By Maria Wiering
ELLICOTT CITY – When Father Matthew T. Buening tells people he went on a mission trip to Vietnam, they ask what he built.
His answer: a relationship.
“Sharing watermelon and tea was more important than building a new church for them, and it meant more to them, too,” said Father Buening, pastor of St. Paul.
From April 8 to 18, Father Buening traveled with parishioner Jerry Harlowe to the Diocese of Kontum in Vietnam’s central highlands. They spent five days in the HaMoong villages of an often-overlooked region of the country, where one priest serves four churches and about 5,000 people.
In 2009, St. Paul raised funds for an order of religious sisters serving the community to rebuild a residence and orphanage. The resulting building was named the Dream House, and launched a relationship between St. Paul and the HaMoong villages. The April trip was Father Buening’s first visit to what he now considers St. Paul’s sister parish, halfway around the world.
The people there are “dirt poor – dirt with a capitol ‘D,’” said Harlowe, who said he has traveled to Vietnam to do charity work about 30 times since 2001.
The HaMoong Catholics are members of Vietnam’s ethic minorities and victims of discrimination. Farmers by trade, they used to live in a fertile valley region, but the government relocated them about six years ago to a deforested mountainous area, Harlowe said. The move caused many to lose their livelihood.
Harlowe feels called to be with Vietnam’s people, he said. A former Air Force sergeant, he served in Vietnam during the war, from 1968 to 1970. His charitable work in the country inspired St. Paul to support the Dream House, after he discovered excessive termite damage undermining the building’s predecessor.
In his visits, Harlowe has built a network of friends, and he and Father Buening spent their evenings with families he knows. Their trip included a visit to the leprosy village of Dak Kia, south of Kontum, and a center for people with disabilities near the city.

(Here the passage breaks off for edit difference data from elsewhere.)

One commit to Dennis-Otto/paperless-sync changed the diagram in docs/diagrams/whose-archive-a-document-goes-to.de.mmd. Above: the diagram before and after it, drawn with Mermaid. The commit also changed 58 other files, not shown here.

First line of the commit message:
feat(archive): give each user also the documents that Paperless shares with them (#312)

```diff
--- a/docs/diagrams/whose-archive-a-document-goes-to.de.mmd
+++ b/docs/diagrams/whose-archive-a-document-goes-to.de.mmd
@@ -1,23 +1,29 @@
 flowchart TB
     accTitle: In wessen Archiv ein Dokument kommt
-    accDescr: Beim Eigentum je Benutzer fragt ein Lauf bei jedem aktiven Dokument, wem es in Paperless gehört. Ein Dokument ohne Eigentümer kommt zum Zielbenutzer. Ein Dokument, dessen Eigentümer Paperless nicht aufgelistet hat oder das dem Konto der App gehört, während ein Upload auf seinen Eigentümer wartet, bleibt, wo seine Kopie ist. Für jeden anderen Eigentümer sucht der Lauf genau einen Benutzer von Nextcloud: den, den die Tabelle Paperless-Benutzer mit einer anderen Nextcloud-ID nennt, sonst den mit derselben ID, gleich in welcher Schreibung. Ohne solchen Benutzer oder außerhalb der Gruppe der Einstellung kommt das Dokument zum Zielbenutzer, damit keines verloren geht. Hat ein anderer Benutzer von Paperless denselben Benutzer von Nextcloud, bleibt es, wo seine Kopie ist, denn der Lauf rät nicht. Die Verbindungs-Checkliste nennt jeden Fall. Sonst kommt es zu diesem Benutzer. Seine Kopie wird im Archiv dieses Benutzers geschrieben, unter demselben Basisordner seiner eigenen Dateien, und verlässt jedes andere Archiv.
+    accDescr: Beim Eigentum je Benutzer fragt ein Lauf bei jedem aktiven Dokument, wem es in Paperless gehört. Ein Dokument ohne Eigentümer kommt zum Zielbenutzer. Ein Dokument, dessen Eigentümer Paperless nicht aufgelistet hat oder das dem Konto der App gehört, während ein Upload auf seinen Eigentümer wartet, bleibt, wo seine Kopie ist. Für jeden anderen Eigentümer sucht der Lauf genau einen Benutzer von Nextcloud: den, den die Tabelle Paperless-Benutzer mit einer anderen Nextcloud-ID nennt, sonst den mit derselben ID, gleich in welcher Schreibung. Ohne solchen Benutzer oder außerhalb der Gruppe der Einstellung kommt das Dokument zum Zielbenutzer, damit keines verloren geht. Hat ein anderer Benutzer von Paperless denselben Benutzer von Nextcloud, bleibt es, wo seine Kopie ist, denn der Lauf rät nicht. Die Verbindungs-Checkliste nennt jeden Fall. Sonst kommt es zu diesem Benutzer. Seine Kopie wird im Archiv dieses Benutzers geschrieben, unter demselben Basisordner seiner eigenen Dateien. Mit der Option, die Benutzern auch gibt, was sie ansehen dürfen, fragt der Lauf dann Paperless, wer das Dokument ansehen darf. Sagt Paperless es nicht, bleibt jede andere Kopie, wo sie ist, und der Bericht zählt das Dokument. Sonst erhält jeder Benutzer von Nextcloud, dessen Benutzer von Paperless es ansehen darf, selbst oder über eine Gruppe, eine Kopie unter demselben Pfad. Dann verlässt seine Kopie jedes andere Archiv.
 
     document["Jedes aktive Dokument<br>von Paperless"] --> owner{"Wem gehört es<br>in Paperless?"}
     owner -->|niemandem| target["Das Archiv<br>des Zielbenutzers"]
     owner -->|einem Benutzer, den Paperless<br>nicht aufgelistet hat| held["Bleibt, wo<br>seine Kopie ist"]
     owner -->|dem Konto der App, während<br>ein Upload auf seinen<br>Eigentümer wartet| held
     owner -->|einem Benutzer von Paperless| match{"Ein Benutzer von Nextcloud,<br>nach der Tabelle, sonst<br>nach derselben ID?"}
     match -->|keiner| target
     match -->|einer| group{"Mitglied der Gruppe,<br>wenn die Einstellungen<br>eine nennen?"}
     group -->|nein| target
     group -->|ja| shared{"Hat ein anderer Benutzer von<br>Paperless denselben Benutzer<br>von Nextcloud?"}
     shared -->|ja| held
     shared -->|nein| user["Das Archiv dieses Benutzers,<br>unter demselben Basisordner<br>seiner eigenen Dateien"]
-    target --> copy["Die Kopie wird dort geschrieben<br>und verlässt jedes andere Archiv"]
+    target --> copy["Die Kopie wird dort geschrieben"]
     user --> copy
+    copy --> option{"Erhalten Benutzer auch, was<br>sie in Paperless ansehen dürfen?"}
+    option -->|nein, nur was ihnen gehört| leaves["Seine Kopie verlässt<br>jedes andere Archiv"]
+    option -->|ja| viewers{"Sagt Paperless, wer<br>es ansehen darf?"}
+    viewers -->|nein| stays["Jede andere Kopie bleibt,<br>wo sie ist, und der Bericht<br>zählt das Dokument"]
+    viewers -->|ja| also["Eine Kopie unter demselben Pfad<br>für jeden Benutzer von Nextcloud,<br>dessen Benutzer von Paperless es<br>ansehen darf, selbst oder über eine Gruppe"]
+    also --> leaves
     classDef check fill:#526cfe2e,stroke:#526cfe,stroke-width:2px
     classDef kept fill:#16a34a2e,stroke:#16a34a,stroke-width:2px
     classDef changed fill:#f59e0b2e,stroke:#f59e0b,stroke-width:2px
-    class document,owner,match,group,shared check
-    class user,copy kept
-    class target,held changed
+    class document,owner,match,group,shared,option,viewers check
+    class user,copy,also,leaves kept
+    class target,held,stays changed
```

Father Buening said he was inspired by his parish’s patron, the apostle Paul, who evangelized throughout the Mediterranean in the first century.
“We want to challenge ourselves to be like our patron, and not just go to neighboring communities, but go around the world,” he said.
Father Buening was struck by the country’s lack of religious freedom. The county’s Catholics – 6.7 percent of the population, according to the CIA World Factbook – are free to worship, but the government restricts evangelization activities, Father Buening said Kontum’s bishop, Michel Hoang Ðúc Oanh, told him.
Introduced by Jesuit missionaries in the 1600s, the Catholic faith spread in Vietnam through the witness of hundreds of thousands of Christian martyrs from the 17th to 20th centuries. Today the persecution takes the form of lies, the bishop told Father Buening. That persecution is part of what inspired St. Paul’s Church to reach out to Vietnam’s Catholics.
Public messages championing communism broadcast daily via loudspeakers, and, at least during Father Buening’s trip, they contained anti-Catholic rhetoric, he said.
St. Paul plans to continue financial assistance for the churches, including funding a nurse who visits the HaMoong villages twice a month.
Father Buening hopes his trip is just the first of many for his parishioners, and that the HaMoong community’s pastor, Father Joseph Houng, will be able to visit St. Paul as soon as October.
Copyright (c) April 29, 2013 CatholicReview.org